**Directions for this task:** Please give every record below again exactly, and keep the pictures out.
---- Supplied entries
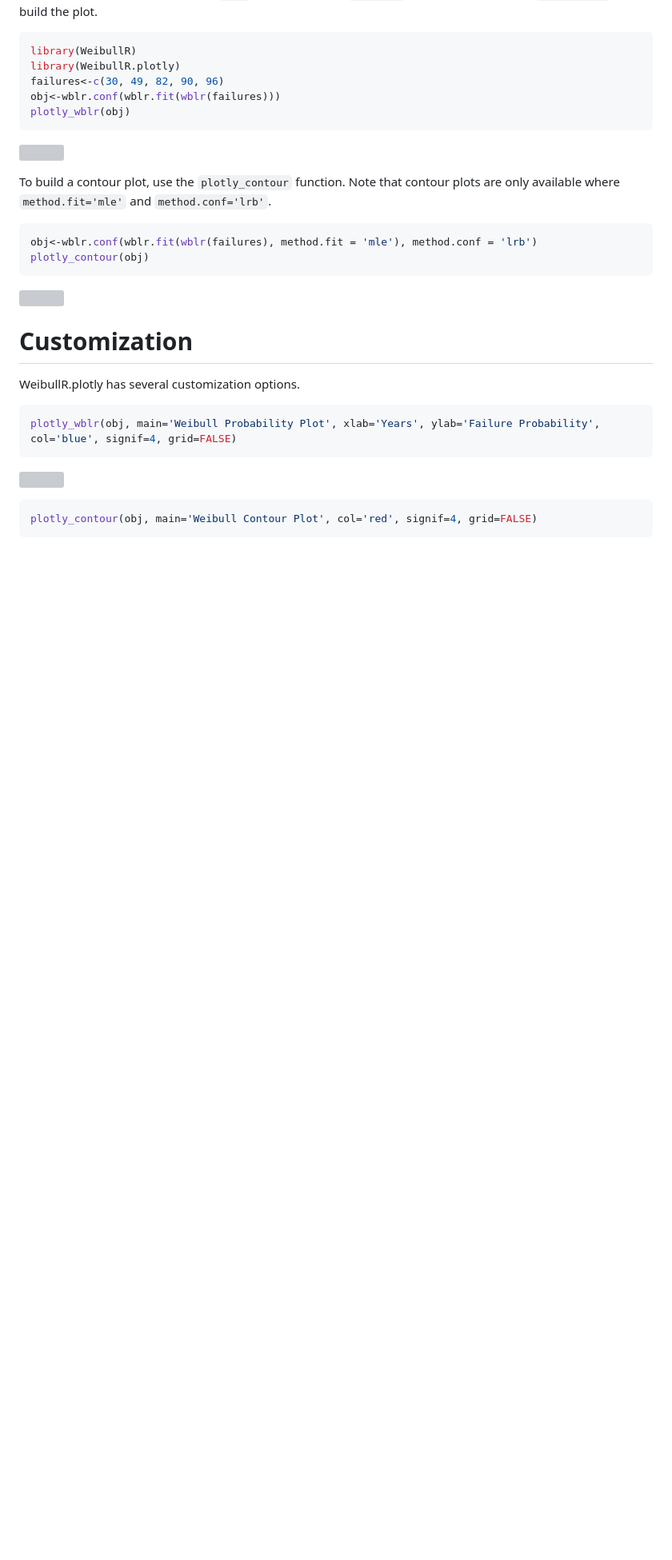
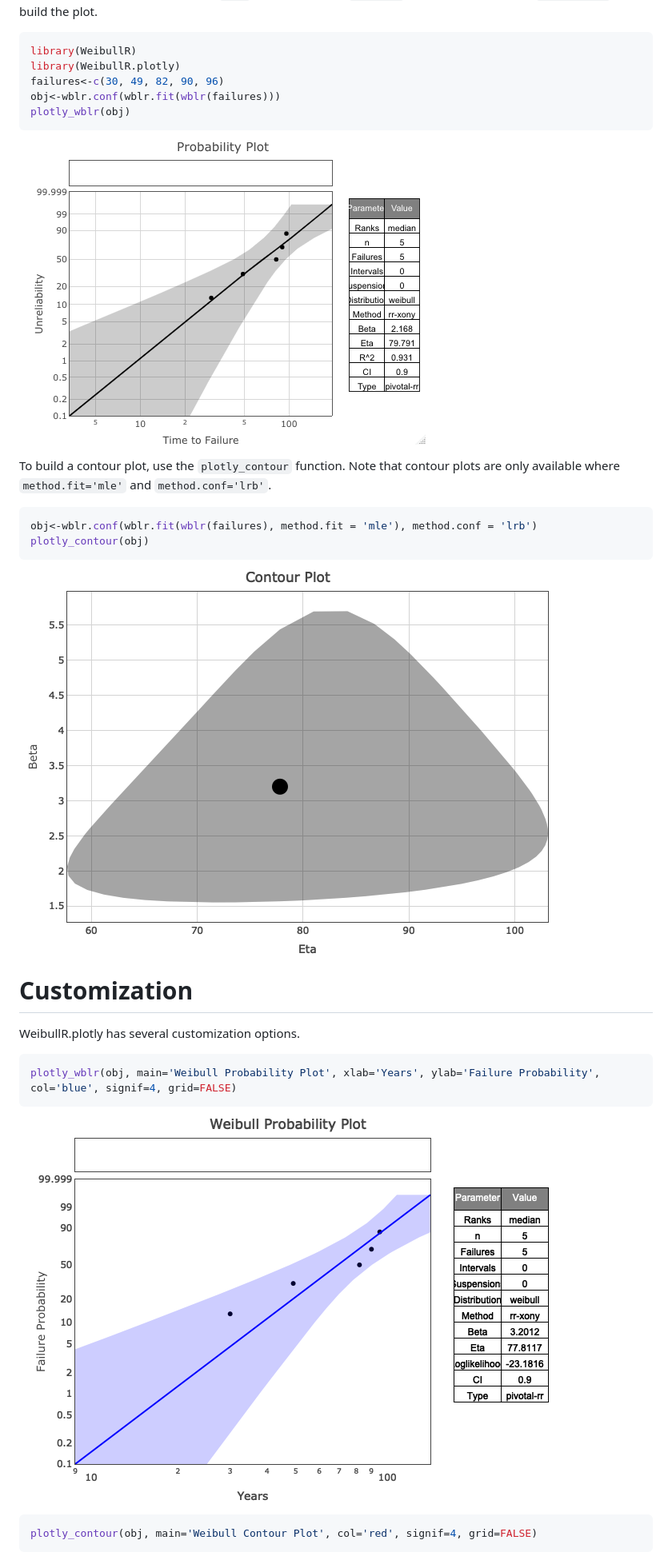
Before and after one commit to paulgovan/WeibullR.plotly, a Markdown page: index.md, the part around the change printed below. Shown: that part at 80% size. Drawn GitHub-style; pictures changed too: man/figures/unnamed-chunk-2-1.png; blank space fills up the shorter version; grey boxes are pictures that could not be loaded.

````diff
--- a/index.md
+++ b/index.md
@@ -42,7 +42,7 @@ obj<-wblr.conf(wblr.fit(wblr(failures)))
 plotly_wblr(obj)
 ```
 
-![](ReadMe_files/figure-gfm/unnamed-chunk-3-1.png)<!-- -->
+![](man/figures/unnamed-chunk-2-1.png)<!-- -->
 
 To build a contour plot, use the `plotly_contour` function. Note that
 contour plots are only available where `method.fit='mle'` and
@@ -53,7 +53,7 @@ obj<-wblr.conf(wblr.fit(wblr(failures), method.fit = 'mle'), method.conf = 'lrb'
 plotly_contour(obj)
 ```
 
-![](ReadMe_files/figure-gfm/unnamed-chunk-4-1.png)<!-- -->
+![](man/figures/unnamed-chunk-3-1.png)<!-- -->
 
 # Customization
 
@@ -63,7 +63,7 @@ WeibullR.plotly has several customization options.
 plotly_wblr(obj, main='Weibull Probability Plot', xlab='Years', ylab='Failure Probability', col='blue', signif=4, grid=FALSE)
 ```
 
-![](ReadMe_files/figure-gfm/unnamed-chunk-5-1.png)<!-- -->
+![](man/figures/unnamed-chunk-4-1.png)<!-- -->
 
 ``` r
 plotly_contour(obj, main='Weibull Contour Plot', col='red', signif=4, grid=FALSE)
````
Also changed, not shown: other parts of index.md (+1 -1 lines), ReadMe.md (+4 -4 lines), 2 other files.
--------
**Expected answer:**
Before and after one commit to paulgovan/WeibullR.plotly, a Markdown page: index.md, the part around the change printed below. Shown: that part at 80% size. Drawn GitHub-style; pictures changed too: man/figures/unnamed-chunk-2-1.png; blank space fills up the shorter version; grey boxes are pictures that could not be loaded.

````diff
--- a/index.md
+++ b/index.md
@@ -42,7 +42,7 @@ obj<-wblr.conf(wblr.fit(wblr(failures)))
 plotly_wblr(obj)
 ```
 
-![](ReadMe_files/figure-gfm/unnamed-chunk-3-1.png)<!-- -->
+![](man/figures/unnamed-chunk-2-1.png)<!-- -->
 
 To build a contour plot, use the `plotly_contour` function. Note that
 contour plots are only available where `method.fit='mle'` and
@@ -53,7 +53,7 @@ obj<-wblr.conf(wblr.fit(wblr(failures), method.fit = 'mle'), method.conf = 'lrb'
 plotly_contour(obj)
 ```
 
-![](ReadMe_files/figure-gfm/unnamed-chunk-4-1.png)<!-- -->
+![](man/figures/unnamed-chunk-3-1.png)<!-- -->
 
 # Customization
 
@@ -63,7 +63,7 @@ WeibullR.plotly has several customization options.
 plotly_wblr(obj, main='Weibull Probability Plot', xlab='Years', ylab='Failure Probability', col='blue', signif=4, grid=FALSE)
 ```
 
-![](ReadMe_files/figure-gfm/unnamed-chunk-5-1.png)<!-- -->
+![](man/figures/unnamed-chunk-4-1.png)<!-- -->
 
 ``` r
 plotly_contour(obj, main='Weibull Contour Plot', col='red', signif=4, grid=FALSE)
````
Also changed, not shown: other parts of index.md (+1 -1 lines), ReadMe.md (+4 -4 lines), 2 other files.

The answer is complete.